Click on the paper star to add/remove this to your individual schedule.
You need to be logged in to avail of this functionality.

Accepted paper:

John Durand, museum reconnaissance & exchange negotiation: A view into the dynamics of transatlantic specimen exchange

Author:

Catherine Nichols (Loyola University Chicago)

Paper short abstract:

As specimen exchange between French museums and the Smithsonian Institution increased in the nineteenth century, this paper consider the role of exchange agent John Durand, whose letters allow for a more nuanced understanding of the contexts of anthropological specimen mobilities via exchange.

Paper long abstract:

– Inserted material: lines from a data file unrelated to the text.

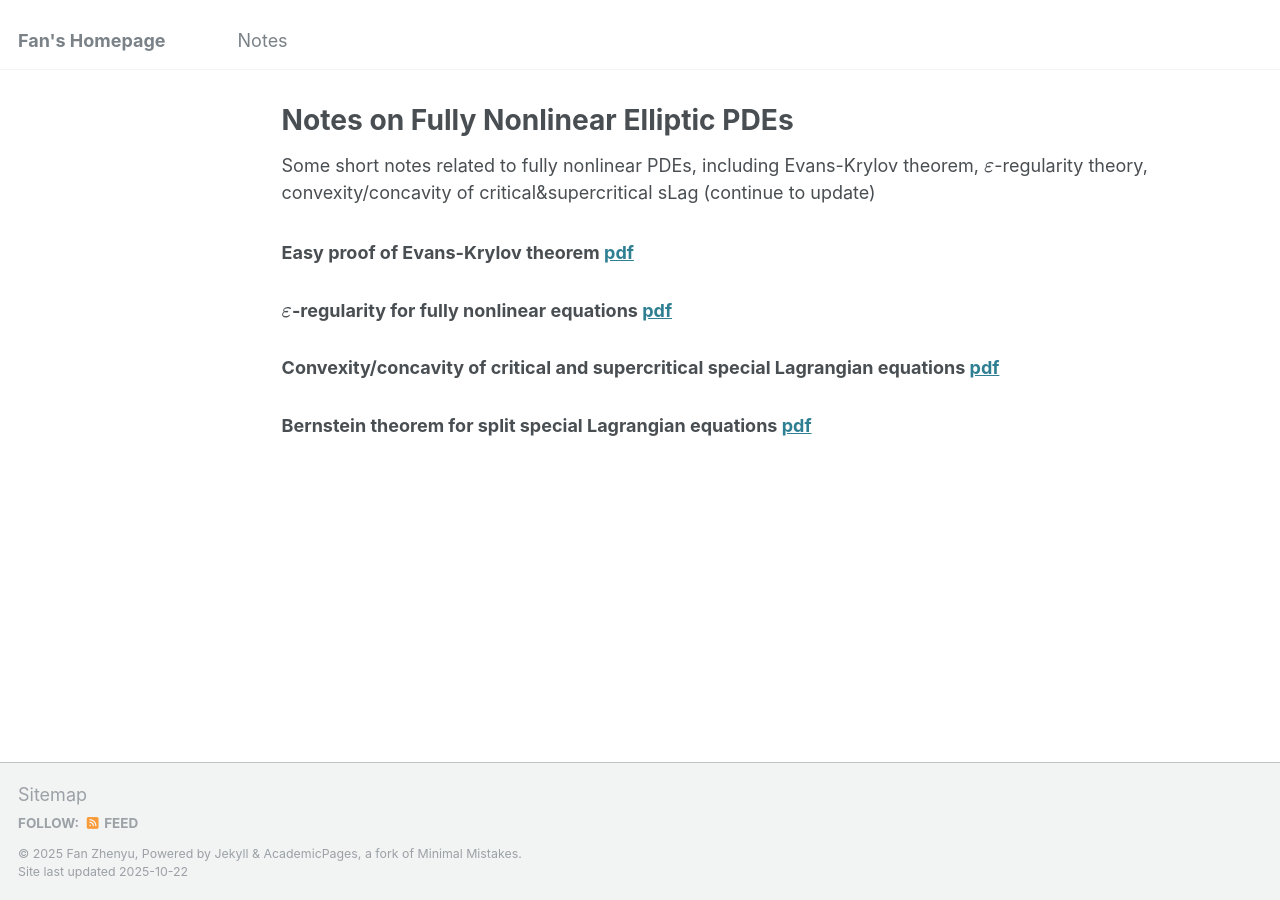
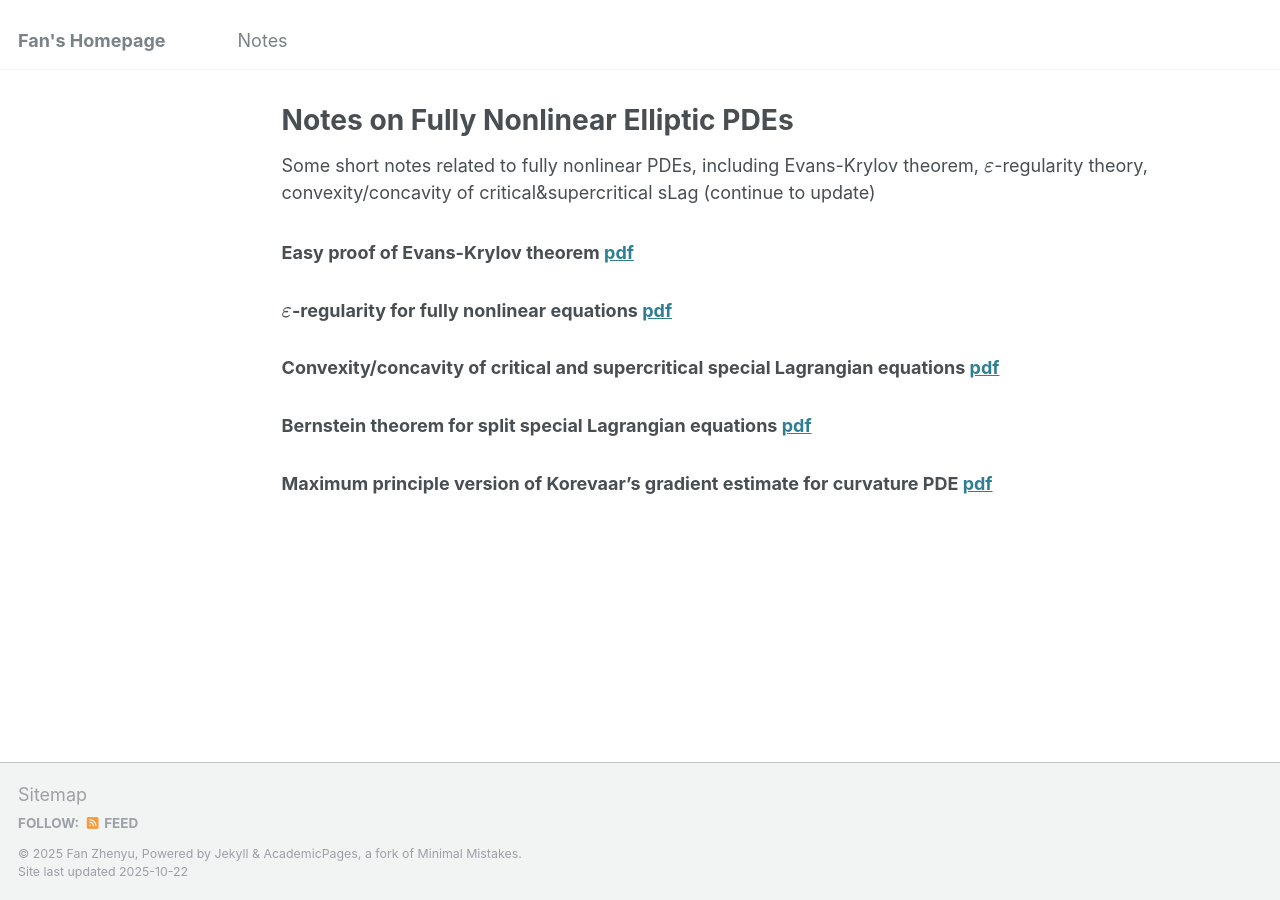
Before and after one commit to fanzymath/fanzymath.github.io, a Jekyll site: the page built from _notes/2025-PDE.md, in a window 1280 px wide. Built offline with Jekyll 4.4.1, drawn with Linux system fonts in a browser that asks for light colours.

Commit message:
Update 2025-PDE.md

```diff
--- a/_notes/2025-PDE.md
+++ b/_notes/2025-PDE.md
@@ -17,3 +17,5 @@ Some short notes related to fully nonlinear PDEs, including Evans-Krylov theorem
 ### Convexity/concavity of critical and supercritical special Lagrangian equations [pdf](https://fanzymath.github.io/files/Concavity_of_supercritical_special_Lagrangian_equation.pdf)
 
 ### Bernstein theorem for split special Lagrangian equations [pdf](https://fanzymath.github.io/files/Bernstein_theorem_for_sLag_in_pseudo_Euclidean_space.pdf)
+
+### Maximum principle version of Korevaar's gradient estimate for curvature PDE [pdf](https://fanzymath.github.io/files/Maximum_Principle_for_Korevaar.pdf)
```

As natural and cultural objects flooded into the US National Museum (USNM) over the latter half of the nineteenth century, Smithsonian Institution administrators implemented a system of specimen exchange, especially with European museums, in order to diversify and refine their collections. Transatlantic exchange negotiations were oftentimes conducted through epistolary means, and delayed post resulted in communication lags. Forwarding agents in major European cities were instrumental to the success of publications exchange but these agents functioned more as centralized clearinghouses for national scientific establishments, specializing in international shipping and local distribution. The Smithsonian developed a relationship with art critic John Durand, who spent much of his later life in Paris, and worked on behalf of the Smithsonian to negotiate exchanges in France. This paper considers the relationship between Durand and Smithsonian administrators, particularly USNM Director George Brown Goode. Exchange correspondence ranges from 1883 to 1896 and addresses the broad internal dynamics of Smithsonian collecting and exchange priorities, as well logistical, personal, and financial particularities. These letters offer a richness of historical detail so often omitted from official exchange correspondence, allowing for a more nuanced understanding of the contexts of anthropological specimen mobilities via exchange in the late nineteenth century. This relationship also reveals internal dynamics at the USNM within the anthropology department, as Goode's influence in exchanges and collections development was gradually leveled with that of ethnology curator Otis Mason. Durand's role in exchanges calls attention to the role of intermediaries and acts of brokerage within transatlantic museum exchange networks.

panel AM01
Transatlantic museum mobilities: convergences of objects, people and ideas